_REQUIRED WORK_
For this exercise, return all the data word for word, with images left out.

^^^^

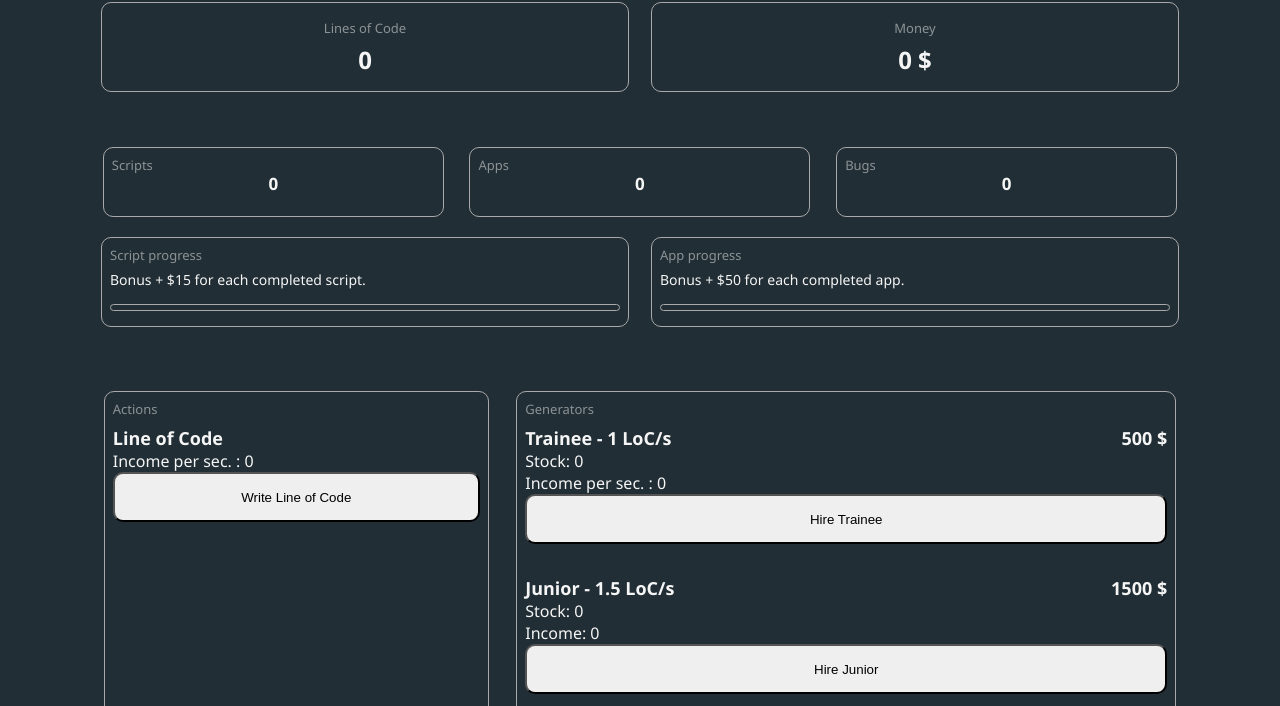
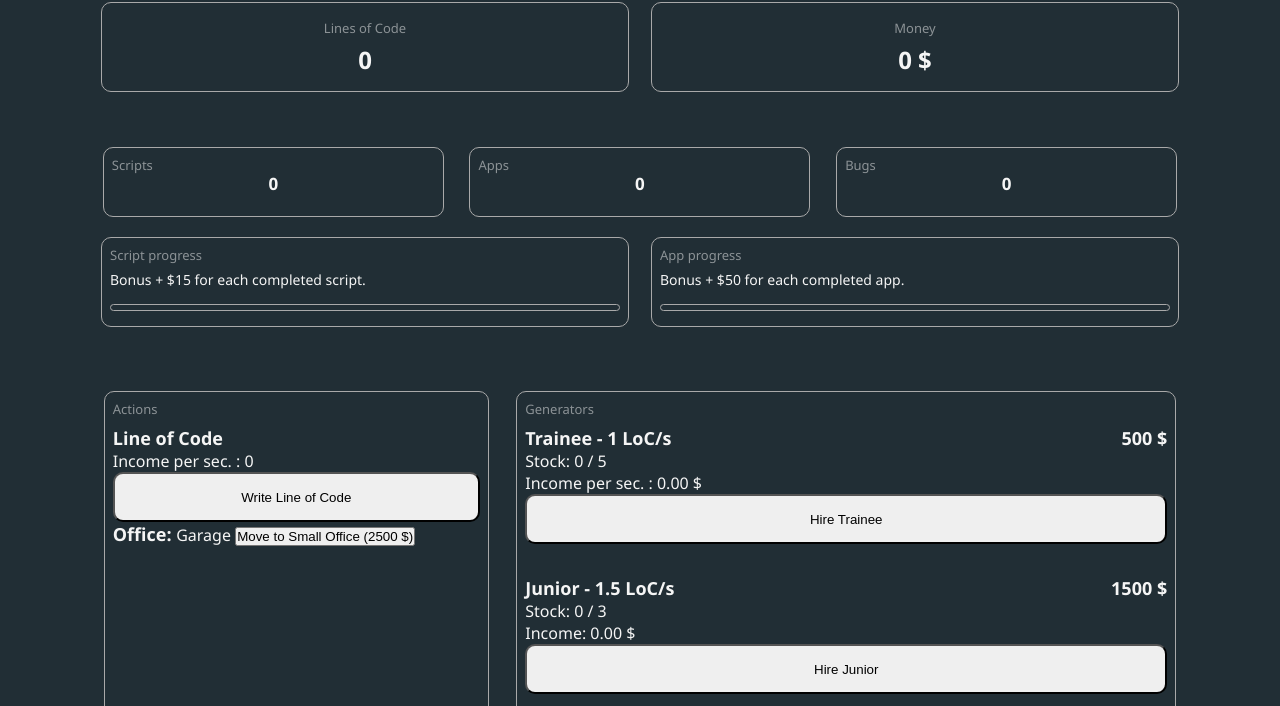
Before and after one commit to WhylerLab/GameDeveloping, a plain HTML site: page JavaScriptGames/IdleDev/index.html in a window 1280 px wide. Shown: the part 94-800 px from the top of the page. Drawn offline with Linux system fonts and the light colour scheme.

Commit message:
Office upgrade with background

```diff
--- a/JavaScriptGames/IdleDev/index.html
+++ b/JavaScriptGames/IdleDev/index.html
@@ -67,6 +67,10 @@
                     <span>Income per sec. : </span><span id="loc_income">0</span>
                     <button id="write_loc_btn">Write Line of Code</button>
                 </div>
+                <div class="office_wrapper">
+                    <span class="gen_Name">Office: </span><span id="office_name">Garage</span>
+                    <button id="office_btn">Upgrade</button>
+                </div>
             </div>
             <div class="market_wrapper">
                 <div class="label_market">Generators</div>
--- a/JavaScriptGames/IdleDev/js/main.js
+++ b/JavaScriptGames/IdleDev/js/main.js
@@ -94,13 +94,34 @@ locClick.addEventListener('click', function() {
 });
 
 
+// OFFICES
+const offices = [
+    { name: 'Garage',       cost: 0,     background: '#212e35',
+      max: { Trainee: 5,  Junior: 3,  Senior: 1 } },
+    { name: 'Small Office', cost: 2500,  background: '#2b3a55',
+      max: { Trainee: 10, Junior: 6,  Senior: 3 } },
+    { name: 'Floor',        cost: 15000, background: '#3a2b4d',
+      max: { Trainee: 20, Junior: 12, Senior: 8 } }
+];
+
+var officeLevel = 0;
+
+const officeNameEl = document.getElementById('office_name');
+const officeBtn = document.getElementById('office_btn');
+
+
 // GENERATOR FUNCTIONS
 function updateGeneratorDisplay(gen) {
-    gen.stockEl.textContent = gen.count;
+    const max = offices[officeLevel].max[gen.name];
+    gen.stockEl.textContent = gen.count + ' / ' + max;
     gen.incomeEl.textContent = (gen.count * gen.locPerSecond * locValue).toFixed(2) + ' $';
 }
 
 function buyGenerator(gen) {
+    if (gen.count >= offices[officeLevel].max[gen.name]) {
+        console.log('Office is full!');
+        return;
+    }
     if (moneyTotalVar >= gen.cost) {
         gen.count++;
         moneyTotalVar -= gen.cost;
@@ -118,6 +139,45 @@ for (const gen of generators) {
 }
 
 
+
+// BUY OFFICES
+function updateOfficeDisplay() {
+    document.body.style.background = offices[officeLevel].background;
+    officeNameEl.textContent = offices[officeLevel].name;
+    const next = offices[officeLevel + 1];
+    if (next) {
+        officeBtn.textContent = 'Move to ' + next.name + ' (' + next.cost + ' $)';
+    } else {
+        officeBtn.textContent = 'Max office';
+        officeBtn.disabled = true;
+    }
+}
+
+officeBtn.addEventListener('click', function() {
+    const next = offices[officeLevel + 1];
+    if (!next) return;
+
+    if (moneyTotalVar >= next.cost) {
+        moneyTotalVar -= next.cost;
+        moneyTotalCounter.textContent = moneyTotalVar.toFixed(2) + ' $';
+        officeLevel++;
+
+        updateOfficeDisplay();
+        for (const gen of generators) {
+            updateGeneratorDisplay(gen);
+        }
+    } else {
+        console.log('Not enough money!');
+    }
+});
+
+// STARTDISPLAY
+updateOfficeDisplay();
+for (const gen of generators) {
+    updateGeneratorDisplay(gen);
+}
+
+
 setInterval(function() {
     let locThisTick = 0;
     for (const gen of generators) {
```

^^^^

_RESPONSE AREA_
Before and after one commit to WhylerLab/GameDeveloping, a plain HTML site: page JavaScriptGames/IdleDev/index.html in a window 1280 px wide. Shown: the part 94-800 px from the top of the page. Drawn offline with Linux system fonts and the light colour scheme.

Commit message:
Office upgrade with background

```diff
--- a/JavaScriptGames/IdleDev/index.html
+++ b/JavaScriptGames/IdleDev/index.html
@@ -67,6 +67,10 @@
                     <span>Income per sec. : </span><span id="loc_income">0</span>
                     <button id="write_loc_btn">Write Line of Code</button>
                 </div>
+                <div class="office_wrapper">
+                    <span class="gen_Name">Office: </span><span id="office_name">Garage</span>
+                    <button id="office_btn">Upgrade</button>
+                </div>
             </div>
             <div class="market_wrapper">
                 <div class="label_market">Generators</div>
--- a/JavaScriptGames/IdleDev/js/main.js
+++ b/JavaScriptGames/IdleDev/js/main.js
@@ -94,13 +94,34 @@ locClick.addEventListener('click', function() {
 });
 
 
+// OFFICES
+const offices = [
+    { name: 'Garage',       cost: 0,     background: '#212e35',
+      max: { Trainee: 5,  Junior: 3,  Senior: 1 } },
+    { name: 'Small Office', cost: 2500,  background: '#2b3a55',
+      max: { Trainee: 10, Junior: 6,  Senior: 3 } },
+    { name: 'Floor',        cost: 15000, background: '#3a2b4d',
+      max: { Trainee: 20, Junior: 12, Senior: 8 } }
+];
+
+var officeLevel = 0;
+
+const officeNameEl = document.getElementById('office_name');
+const officeBtn = document.getElementById('office_btn');
+
+
 // GENERATOR FUNCTIONS
 function updateGeneratorDisplay(gen) {
-    gen.stockEl.textContent = gen.count;
+    const max = offices[officeLevel].max[gen.name];
+    gen.stockEl.textContent = gen.count + ' / ' + max;
     gen.incomeEl.textContent = (gen.count * gen.locPerSecond * locValue).toFixed(2) + ' $';
 }
 
 function buyGenerator(gen) {
+    if (gen.count >= offices[officeLevel].max[gen.name]) {
+        console.log('Office is full!');
+        return;
+    }
     if (moneyTotalVar >= gen.cost) {
         gen.count++;
         moneyTotalVar -= gen.cost;
@@ -118,6 +139,45 @@ for (const gen of generators) {
 }
 
 
+
+// BUY OFFICES
+function updateOfficeDisplay() {
+    document.body.style.background = offices[officeLevel].background;
+    officeNameEl.textContent = offices[officeLevel].name;
+    const next = offices[officeLevel + 1];
+    if (next) {
+        officeBtn.textContent = 'Move to ' + next.name + ' (' + next.cost + ' $)';
+    } else {
+        officeBtn.textContent = 'Max office';
+        officeBtn.disabled = true;
+    }
+}
+
+officeBtn.addEventListener('click', function() {
+    const next = offices[officeLevel + 1];
+    if (!next) return;
+
+    if (moneyTotalVar >= next.cost) {
+        moneyTotalVar -= next.cost;
+        moneyTotalCounter.textContent = moneyTotalVar.toFixed(2) + ' $';
+        officeLevel++;
+
+        updateOfficeDisplay();
+        for (const gen of generators) {
+            updateGeneratorDisplay(gen);
+        }
+    } else {
+        console.log('Not enough money!');
+    }
+});
+
+// STARTDISPLAY
+updateOfficeDisplay();
+for (const gen of generators) {
+    updateGeneratorDisplay(gen);
+}
+
+
 setInterval(function() {
     let locThisTick = 0;
     for (const gen of generators) {
```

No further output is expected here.